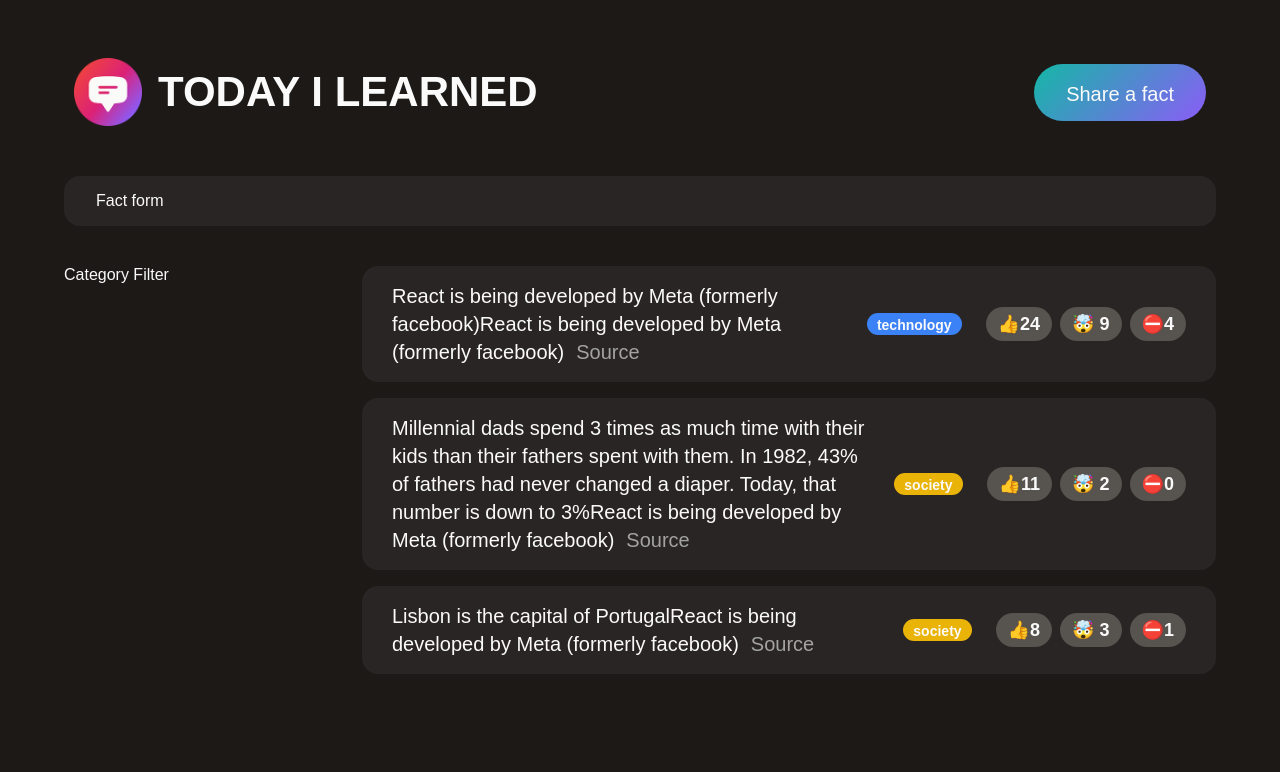
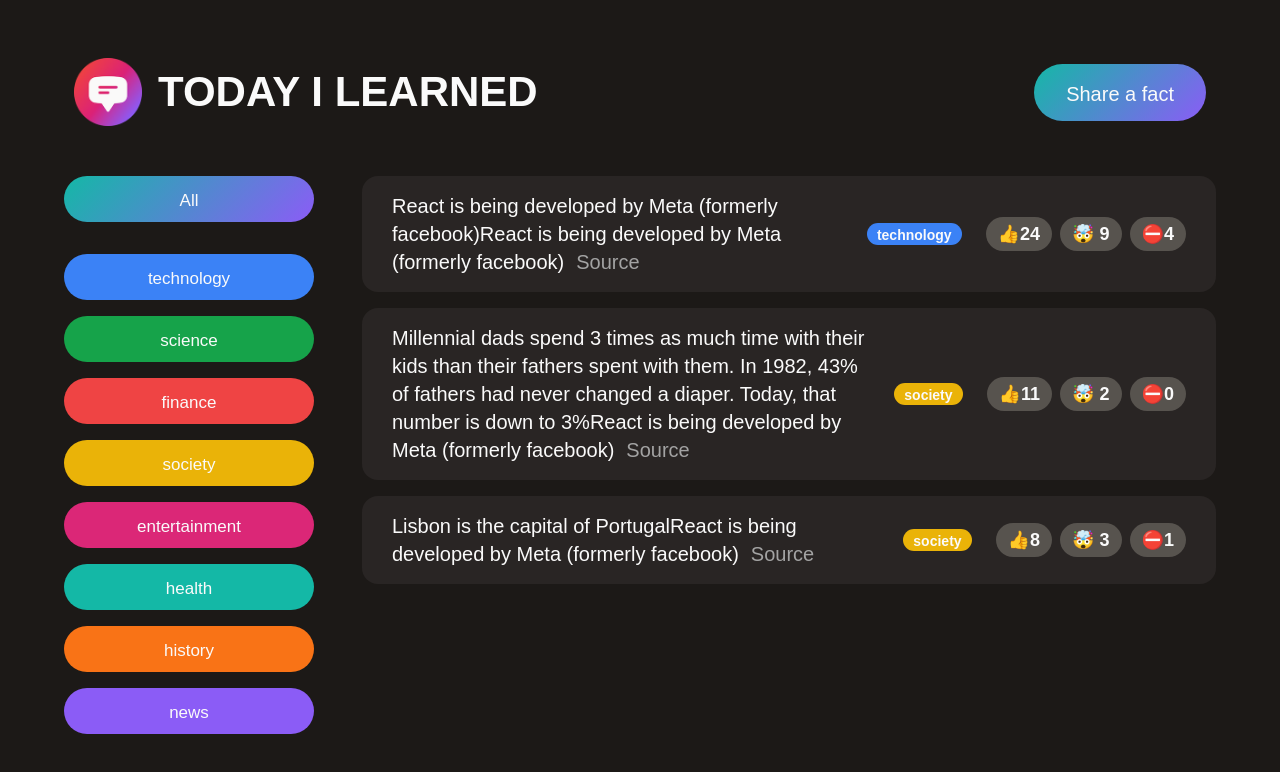
Before and after one commit to Isynopoulos1/todayilearned_project, a React (Create React App) app: page / in a window 1280 px wide. Shown: the top 772 px of the page. Built offline with nearby package versions, Linux system fonts and the light colour scheme; a web font is replaced by a local one.

Commit message:
displaying and hiding the form in react

```diff
--- a/src/App.js
+++ b/src/App.js
@@ -1,14 +1,5 @@
 import "./style.css";
-const CATEGORIES = [
-  { name: "technology", color: "#3b82f6" },
-  { name: "science", color: "#16a34a" },
-  { name: "finance", color: "#ef4444" },
-  { name: "society", color: "#eab308" },
-  { name: "entertainment", color: "#db2777" },
-  { name: "health", color: "#14b8a6" },
-  { name: "history", color: "#f97316" },
-  { name: "news", color: "#8b5cf6" },
-];
+import { useState } from "react";
 
 const initialFacts = [
   {
@@ -43,7 +34,27 @@
     createdIn: 2015,
   },
 ];
+
+function Counter() {
+  const [count, setCount] = useState(0);
+
+  return (
+    <div>
+      <span style={{ fontSize: "40px" }}>{count}</span>
+      <button
+        className="btn btn-large"
+        onClick={() => setCount((count) => count + 1)}
+      >
+        +1
+      </button>
+    </div>
+  );
+}
 function App() {
+  {
+    /*define state var */
+  }
+  const [showForm, setShowForm] = useState(false);
   const AppTitle = "Today I Learned";
   return (
     <>
@@ -58,9 +69,16 @@
           />
           <h1>{AppTitle}</h1>
         </div>
-        <button className="btn btn-large btn-open">Share a fact</button>
+        <button
+          className="btn btn-large btn-open"
+          // update state var
+          onClick={() => setShowForm((show) => !show)}
+        >
+          Share a fact
+        </button>
       </header>
-      <NewFactForm />
+      {/*2.- use state var */}
+      {showForm ? <NewFactForm /> : null}
       <main className="main">
         <CategoryFilter />
         <FactList />
@@ -71,8 +89,38 @@
 function NewFactForm() {
   return <form className="fact-form"> Fact form </form>;
 }
+
+const CATEGORIES = [
+  { name: "technology", color: "#3b82f6" },
+  { name: "science", color: "#16a34a" },
+  { name: "finance", color: "#ef4444" },
+  { name: "society", color: "#eab308" },
+  { name: "entertainment", color: "#db2777" },
+  { name: "health", color: "#14b8a6" },
+  { name: "history", color: "#f97316" },
+  { name: "news", color: "#8b5cf6" },
+];
 function CategoryFilter() {
-  return <aside>Category Filter</aside>;
+  return (
+    <aside>
+      <ul>
+        <li className="category">
+          <button className="btn btn-all-categories">All</button>
+        </li>
+
+        {CATEGORIES.map((cat) => (
+          <li key={cat.name} className="category">
+            <button
+              className="btn btn-category"
+              style={{ backgroundColor: cat.color }}
+            >
+              {cat.name}
+            </button>
+          </li>
+        ))}
+      </ul>
+    </aside>
+  );
 }
 function FactList() {
   // TEMPORARY
```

#### WHAT THE TASK REQUIRES:
How many lines in the data above contain the word "button"? Reply with only that figure.

#### YOUR RESPONSE:
8